PROBLEM TO WORK ON>
Filter the data for lines with the word "useNavigate", then copy every line so identified.

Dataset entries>
┏━━

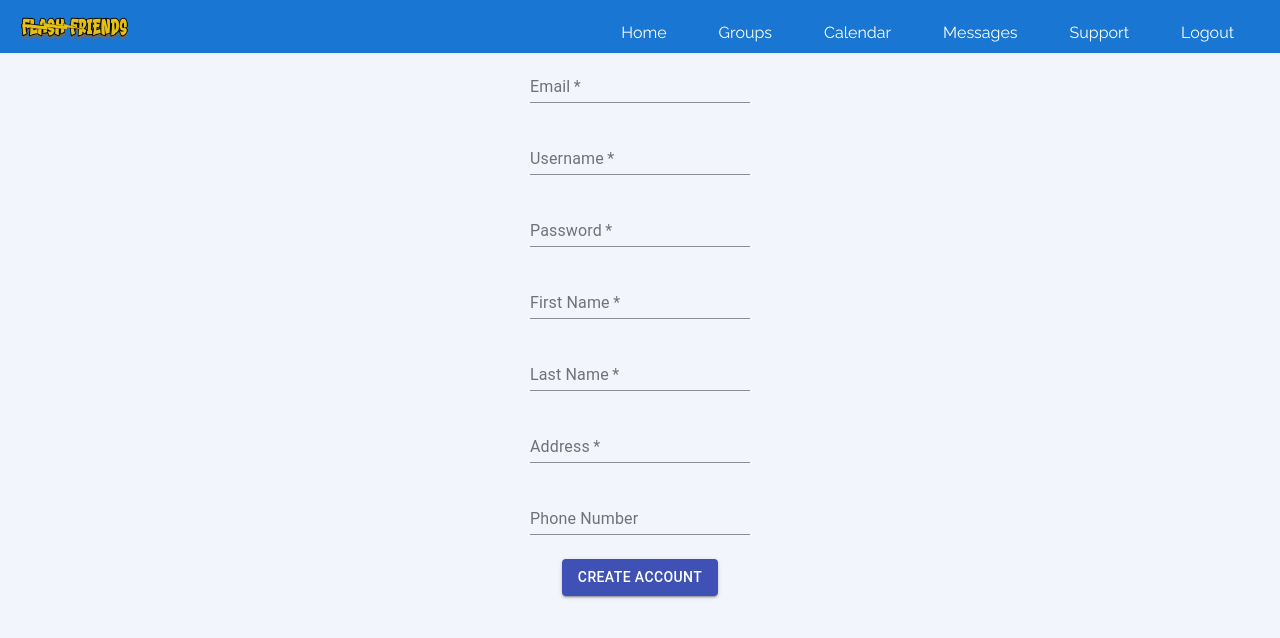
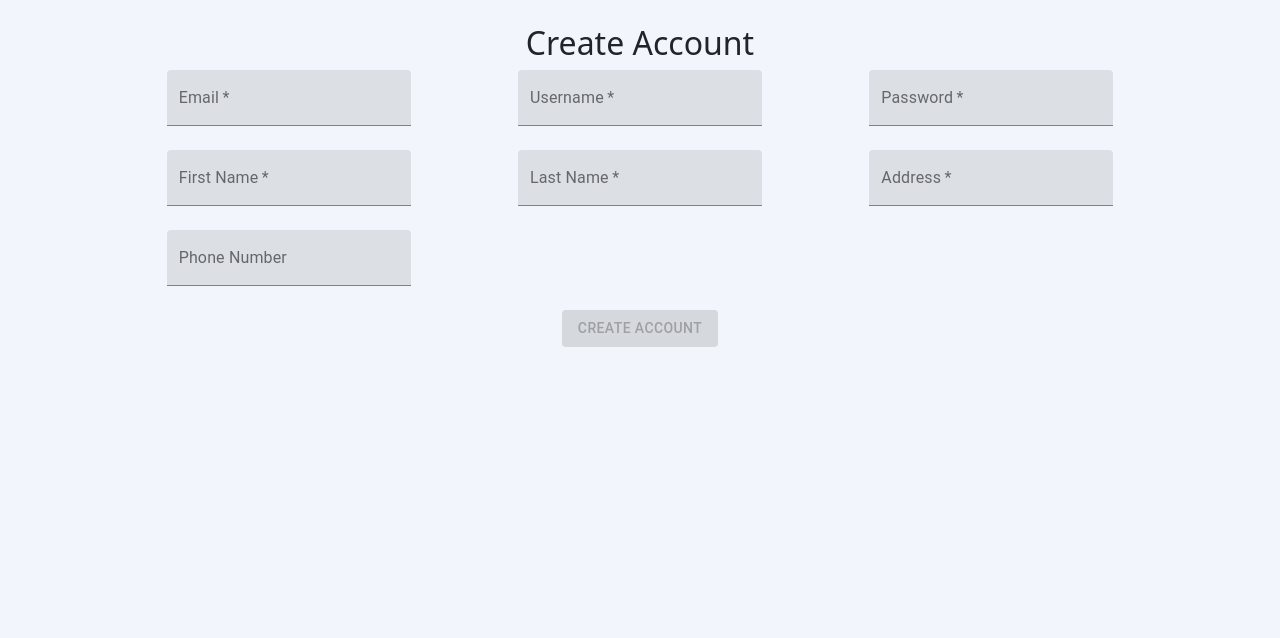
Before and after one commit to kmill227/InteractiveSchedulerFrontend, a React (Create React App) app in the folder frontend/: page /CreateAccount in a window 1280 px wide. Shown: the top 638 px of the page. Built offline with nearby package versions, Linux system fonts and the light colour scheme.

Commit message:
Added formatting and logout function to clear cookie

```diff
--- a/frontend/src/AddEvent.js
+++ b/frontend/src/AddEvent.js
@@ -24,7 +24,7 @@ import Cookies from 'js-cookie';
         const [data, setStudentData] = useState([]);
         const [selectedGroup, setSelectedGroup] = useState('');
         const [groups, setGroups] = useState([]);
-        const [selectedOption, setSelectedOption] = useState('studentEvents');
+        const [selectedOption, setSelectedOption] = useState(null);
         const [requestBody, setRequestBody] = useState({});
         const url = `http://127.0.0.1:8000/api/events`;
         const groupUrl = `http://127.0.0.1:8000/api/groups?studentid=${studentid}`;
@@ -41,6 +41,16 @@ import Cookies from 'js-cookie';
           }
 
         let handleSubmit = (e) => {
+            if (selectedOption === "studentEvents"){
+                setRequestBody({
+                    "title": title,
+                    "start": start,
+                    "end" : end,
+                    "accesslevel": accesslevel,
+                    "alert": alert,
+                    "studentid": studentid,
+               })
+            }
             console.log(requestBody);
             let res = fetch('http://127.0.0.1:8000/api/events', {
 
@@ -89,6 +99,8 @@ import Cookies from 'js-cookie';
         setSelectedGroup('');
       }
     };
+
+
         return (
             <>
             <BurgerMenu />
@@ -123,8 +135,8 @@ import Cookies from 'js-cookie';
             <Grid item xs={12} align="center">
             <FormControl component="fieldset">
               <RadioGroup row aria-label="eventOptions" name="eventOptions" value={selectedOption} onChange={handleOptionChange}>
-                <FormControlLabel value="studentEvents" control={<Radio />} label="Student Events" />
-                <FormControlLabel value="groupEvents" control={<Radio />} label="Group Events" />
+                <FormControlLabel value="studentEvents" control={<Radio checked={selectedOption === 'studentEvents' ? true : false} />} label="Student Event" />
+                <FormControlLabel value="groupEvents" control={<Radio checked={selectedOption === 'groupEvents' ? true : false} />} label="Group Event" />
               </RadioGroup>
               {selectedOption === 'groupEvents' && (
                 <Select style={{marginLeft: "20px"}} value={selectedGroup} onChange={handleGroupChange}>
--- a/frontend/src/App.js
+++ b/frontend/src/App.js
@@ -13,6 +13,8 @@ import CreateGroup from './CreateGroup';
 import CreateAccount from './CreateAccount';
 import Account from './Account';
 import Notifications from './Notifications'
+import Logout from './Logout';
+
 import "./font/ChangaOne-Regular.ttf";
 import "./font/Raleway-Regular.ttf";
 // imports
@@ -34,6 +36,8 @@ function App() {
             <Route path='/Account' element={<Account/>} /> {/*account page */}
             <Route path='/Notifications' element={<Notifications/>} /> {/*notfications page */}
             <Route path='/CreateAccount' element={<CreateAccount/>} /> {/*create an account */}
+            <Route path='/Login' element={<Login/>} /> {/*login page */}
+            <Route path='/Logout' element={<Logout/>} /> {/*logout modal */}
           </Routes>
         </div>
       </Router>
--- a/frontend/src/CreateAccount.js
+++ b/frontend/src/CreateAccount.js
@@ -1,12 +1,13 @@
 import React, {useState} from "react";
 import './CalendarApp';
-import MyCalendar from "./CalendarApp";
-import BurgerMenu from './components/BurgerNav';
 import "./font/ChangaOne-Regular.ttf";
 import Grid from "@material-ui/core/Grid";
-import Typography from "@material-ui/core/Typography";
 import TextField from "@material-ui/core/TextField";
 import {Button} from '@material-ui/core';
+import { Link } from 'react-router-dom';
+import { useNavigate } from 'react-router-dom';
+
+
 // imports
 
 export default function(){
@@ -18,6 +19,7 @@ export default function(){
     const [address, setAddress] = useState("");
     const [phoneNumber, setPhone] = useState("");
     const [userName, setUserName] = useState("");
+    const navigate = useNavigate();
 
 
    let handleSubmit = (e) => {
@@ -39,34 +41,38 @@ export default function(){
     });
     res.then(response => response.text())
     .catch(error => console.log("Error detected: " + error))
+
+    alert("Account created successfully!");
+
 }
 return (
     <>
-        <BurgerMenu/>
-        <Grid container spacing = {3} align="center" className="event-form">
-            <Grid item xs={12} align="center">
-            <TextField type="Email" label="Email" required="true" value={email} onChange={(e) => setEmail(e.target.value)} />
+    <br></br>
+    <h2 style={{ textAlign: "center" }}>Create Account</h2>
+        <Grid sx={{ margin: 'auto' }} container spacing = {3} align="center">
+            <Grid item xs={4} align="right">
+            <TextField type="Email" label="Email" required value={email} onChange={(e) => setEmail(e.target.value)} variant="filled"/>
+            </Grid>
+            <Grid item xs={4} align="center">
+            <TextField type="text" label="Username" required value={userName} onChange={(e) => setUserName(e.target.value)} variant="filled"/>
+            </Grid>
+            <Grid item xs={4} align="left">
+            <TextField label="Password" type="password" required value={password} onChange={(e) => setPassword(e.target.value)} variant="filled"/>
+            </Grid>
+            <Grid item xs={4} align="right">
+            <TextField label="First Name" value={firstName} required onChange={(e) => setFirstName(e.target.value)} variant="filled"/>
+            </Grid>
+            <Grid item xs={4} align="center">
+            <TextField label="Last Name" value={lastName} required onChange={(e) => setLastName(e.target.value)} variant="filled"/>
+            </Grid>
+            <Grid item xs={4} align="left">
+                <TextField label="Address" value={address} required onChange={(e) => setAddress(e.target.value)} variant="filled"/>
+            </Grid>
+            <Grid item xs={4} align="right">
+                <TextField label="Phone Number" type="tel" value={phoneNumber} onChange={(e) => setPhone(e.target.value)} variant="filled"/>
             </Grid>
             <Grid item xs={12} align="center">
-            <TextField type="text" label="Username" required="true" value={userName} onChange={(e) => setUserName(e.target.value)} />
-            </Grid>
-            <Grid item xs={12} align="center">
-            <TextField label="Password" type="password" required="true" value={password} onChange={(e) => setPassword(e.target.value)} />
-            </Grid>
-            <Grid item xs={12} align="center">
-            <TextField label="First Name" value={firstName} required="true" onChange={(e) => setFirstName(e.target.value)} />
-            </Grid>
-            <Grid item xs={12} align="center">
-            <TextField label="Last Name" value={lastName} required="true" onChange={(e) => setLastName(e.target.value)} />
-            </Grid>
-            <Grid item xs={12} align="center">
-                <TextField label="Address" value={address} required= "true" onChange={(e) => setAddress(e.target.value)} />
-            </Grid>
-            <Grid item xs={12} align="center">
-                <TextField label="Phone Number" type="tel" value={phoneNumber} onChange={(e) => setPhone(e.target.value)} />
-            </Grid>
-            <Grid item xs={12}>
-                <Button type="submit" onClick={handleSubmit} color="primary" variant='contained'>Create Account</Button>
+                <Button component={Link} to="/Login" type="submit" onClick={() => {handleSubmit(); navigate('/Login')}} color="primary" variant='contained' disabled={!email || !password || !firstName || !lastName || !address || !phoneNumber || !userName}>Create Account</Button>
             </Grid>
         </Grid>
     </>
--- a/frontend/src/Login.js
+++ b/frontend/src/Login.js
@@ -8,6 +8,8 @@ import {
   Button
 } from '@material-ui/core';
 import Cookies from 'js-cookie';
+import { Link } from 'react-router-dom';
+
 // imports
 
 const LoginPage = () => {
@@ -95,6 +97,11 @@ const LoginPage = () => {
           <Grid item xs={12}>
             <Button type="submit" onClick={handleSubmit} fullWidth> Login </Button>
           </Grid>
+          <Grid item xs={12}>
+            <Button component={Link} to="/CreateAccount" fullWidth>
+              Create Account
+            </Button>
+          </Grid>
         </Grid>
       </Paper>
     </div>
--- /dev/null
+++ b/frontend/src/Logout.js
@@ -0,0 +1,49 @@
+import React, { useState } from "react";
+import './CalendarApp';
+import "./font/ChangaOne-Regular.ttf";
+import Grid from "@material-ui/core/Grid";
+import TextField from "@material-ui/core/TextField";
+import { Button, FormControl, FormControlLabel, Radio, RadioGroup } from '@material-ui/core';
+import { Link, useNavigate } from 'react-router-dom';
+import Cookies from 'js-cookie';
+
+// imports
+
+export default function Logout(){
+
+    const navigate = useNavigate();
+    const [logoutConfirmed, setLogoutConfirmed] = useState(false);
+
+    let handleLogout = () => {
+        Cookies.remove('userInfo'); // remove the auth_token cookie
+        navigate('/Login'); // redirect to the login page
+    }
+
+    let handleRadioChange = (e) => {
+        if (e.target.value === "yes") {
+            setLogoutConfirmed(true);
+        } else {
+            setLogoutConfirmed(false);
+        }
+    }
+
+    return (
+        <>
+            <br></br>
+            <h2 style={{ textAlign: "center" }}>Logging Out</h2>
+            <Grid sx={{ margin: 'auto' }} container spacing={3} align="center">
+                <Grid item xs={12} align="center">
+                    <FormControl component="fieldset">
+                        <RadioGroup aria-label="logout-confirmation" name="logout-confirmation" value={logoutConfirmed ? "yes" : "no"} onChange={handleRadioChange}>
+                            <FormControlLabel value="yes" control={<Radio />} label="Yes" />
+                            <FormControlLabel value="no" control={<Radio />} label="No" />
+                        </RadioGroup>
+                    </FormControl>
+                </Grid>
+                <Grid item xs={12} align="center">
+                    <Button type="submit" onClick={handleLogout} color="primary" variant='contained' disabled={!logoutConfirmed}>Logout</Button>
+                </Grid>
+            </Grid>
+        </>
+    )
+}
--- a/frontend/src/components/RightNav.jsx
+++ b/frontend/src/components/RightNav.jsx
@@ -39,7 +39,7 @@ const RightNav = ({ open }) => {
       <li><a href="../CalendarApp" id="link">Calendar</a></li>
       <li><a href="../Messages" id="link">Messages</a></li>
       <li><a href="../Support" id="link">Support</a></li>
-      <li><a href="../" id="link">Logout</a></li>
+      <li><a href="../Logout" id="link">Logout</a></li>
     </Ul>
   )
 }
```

┗━━
┏━━

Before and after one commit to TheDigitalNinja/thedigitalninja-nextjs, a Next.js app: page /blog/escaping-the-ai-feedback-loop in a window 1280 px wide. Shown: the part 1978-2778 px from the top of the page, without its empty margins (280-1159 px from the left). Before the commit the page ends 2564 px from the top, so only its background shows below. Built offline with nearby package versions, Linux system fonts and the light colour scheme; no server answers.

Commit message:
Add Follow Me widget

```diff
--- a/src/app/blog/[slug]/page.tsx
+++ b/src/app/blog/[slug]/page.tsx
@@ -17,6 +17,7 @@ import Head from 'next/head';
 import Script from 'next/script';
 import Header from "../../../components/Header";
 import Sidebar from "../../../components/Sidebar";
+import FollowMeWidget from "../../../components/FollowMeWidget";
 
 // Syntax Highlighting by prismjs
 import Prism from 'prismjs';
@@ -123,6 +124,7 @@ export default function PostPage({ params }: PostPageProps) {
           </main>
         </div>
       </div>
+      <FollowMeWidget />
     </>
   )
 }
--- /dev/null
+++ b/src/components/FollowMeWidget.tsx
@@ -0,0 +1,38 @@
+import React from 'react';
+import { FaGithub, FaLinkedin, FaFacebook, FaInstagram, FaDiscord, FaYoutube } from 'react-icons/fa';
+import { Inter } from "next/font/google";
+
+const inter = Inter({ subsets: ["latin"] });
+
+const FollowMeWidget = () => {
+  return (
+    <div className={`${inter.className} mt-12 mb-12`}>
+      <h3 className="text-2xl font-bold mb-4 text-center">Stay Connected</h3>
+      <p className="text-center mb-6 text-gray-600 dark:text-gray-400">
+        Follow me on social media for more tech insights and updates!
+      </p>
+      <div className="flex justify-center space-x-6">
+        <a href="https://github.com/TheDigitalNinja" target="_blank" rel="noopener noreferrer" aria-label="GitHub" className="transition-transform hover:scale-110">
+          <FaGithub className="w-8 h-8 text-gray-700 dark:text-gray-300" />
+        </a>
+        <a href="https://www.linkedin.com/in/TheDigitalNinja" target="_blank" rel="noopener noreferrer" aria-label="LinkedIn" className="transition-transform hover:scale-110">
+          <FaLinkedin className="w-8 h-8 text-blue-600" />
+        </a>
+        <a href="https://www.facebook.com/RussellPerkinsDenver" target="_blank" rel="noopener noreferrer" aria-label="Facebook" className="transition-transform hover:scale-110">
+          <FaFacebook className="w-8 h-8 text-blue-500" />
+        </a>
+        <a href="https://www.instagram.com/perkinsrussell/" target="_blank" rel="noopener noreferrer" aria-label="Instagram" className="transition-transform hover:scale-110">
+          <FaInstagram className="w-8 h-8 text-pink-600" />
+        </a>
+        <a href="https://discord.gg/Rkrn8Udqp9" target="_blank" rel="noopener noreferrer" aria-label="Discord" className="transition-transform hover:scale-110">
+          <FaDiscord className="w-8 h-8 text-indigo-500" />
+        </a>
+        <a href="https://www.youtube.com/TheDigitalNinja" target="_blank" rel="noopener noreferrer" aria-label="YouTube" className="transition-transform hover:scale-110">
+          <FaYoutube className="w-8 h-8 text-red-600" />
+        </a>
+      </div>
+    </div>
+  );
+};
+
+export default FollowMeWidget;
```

┗━━

EXERCISE ANSWER>
+import { useNavigate } from 'react-router-dom';
+    const navigate = useNavigate();
+import { Link, useNavigate } from 'react-router-dom';
+    const navigate = useNavigate();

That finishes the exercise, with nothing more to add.